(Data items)

▽

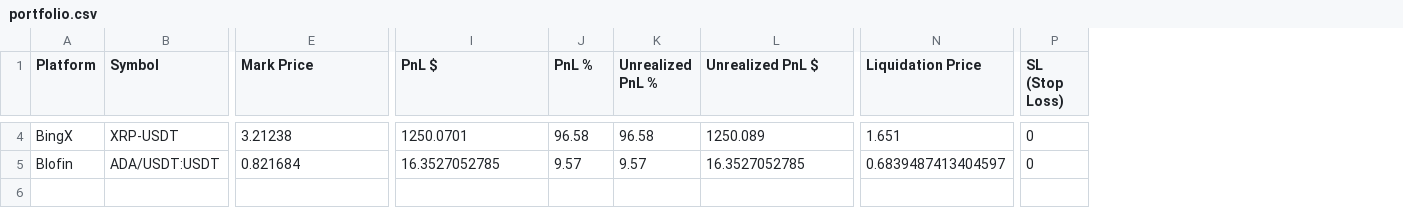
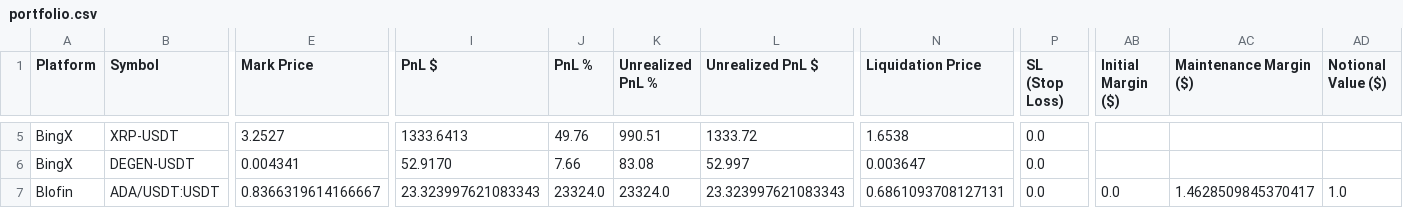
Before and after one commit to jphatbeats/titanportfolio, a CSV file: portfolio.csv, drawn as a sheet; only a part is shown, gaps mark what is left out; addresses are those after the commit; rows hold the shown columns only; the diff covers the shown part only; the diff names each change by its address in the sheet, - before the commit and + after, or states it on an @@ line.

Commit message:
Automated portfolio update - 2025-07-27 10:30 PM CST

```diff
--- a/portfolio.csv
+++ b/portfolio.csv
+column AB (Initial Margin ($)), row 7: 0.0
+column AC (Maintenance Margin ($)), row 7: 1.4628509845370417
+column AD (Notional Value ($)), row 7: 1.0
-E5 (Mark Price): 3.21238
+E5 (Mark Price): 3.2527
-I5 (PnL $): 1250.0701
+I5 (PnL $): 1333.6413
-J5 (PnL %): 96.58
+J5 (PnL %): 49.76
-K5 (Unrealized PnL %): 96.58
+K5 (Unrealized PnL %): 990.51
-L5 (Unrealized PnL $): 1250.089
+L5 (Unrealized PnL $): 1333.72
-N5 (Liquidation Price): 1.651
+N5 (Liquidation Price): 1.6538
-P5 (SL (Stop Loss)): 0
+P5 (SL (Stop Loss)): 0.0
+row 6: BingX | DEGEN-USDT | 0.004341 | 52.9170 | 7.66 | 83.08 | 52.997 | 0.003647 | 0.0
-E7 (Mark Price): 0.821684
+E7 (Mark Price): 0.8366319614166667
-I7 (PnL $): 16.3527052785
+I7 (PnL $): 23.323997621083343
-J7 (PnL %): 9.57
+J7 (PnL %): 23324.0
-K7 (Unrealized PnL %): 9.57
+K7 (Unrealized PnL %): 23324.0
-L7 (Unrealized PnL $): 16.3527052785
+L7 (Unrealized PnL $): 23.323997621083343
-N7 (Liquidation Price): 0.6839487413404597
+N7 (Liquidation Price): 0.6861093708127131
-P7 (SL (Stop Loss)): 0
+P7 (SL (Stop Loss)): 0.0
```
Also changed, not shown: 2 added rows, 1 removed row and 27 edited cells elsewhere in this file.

△
▽

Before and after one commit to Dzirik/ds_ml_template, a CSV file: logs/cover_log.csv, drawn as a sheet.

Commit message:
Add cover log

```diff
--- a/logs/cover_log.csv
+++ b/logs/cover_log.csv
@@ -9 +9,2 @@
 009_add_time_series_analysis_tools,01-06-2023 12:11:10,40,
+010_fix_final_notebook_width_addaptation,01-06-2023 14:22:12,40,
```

△
▽

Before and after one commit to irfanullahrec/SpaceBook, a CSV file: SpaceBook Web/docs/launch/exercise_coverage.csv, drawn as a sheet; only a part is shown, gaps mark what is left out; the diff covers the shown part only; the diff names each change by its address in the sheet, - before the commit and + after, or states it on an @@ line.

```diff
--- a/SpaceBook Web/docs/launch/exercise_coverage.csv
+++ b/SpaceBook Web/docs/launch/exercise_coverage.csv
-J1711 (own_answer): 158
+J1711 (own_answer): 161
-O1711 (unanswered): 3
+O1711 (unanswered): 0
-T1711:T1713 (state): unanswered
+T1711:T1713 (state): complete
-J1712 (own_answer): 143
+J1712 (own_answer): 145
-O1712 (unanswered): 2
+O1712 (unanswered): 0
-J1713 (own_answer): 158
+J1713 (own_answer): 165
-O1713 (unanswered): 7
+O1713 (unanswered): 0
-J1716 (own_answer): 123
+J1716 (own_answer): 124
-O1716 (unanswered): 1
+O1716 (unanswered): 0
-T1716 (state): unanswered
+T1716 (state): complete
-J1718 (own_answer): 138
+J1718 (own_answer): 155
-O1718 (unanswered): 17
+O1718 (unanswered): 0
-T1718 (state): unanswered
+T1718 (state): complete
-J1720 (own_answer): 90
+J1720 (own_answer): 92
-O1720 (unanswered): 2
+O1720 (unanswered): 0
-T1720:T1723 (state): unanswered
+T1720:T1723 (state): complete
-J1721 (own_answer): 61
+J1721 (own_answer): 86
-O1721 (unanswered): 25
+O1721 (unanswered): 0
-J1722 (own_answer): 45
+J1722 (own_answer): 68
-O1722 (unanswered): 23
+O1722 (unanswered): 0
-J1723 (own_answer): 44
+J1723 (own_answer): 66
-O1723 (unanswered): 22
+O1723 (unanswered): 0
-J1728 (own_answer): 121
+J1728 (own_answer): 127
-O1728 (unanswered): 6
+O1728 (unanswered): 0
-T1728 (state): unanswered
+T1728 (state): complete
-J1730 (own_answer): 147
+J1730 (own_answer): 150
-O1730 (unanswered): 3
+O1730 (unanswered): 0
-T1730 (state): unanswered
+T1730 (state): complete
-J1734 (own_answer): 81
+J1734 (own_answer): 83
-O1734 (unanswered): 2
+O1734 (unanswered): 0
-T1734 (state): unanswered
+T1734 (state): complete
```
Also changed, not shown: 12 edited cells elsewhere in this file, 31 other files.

△

### WHAT TO WORK ON
Which of the lines in the data hold the string "after"? Report each of them by copying it.

### EXERCISE SOLUTION
Before and after one commit to jphatbeats/titanportfolio, a CSV file: portfolio.csv, drawn as a sheet; only a part is shown, gaps mark what is left out; addresses are those after the commit; rows hold the shown columns only; the diff covers the shown part only; the diff names each change by its address in the sheet, - before the commit and + after, or states it on an @@ line.
Before and after one commit to Dzirik/ds_ml_template, a CSV file: logs/cover_log.csv, drawn as a sheet.
Before and after one commit to irfanullahrec/SpaceBook, a CSV file: SpaceBook Web/docs/launch/exercise_coverage.csv, drawn as a sheet; only a part is shown, gaps mark what is left out; the diff covers the shown part only; the diff names each change by its address in the sheet, - before the commit and + after, or states it on an @@ line.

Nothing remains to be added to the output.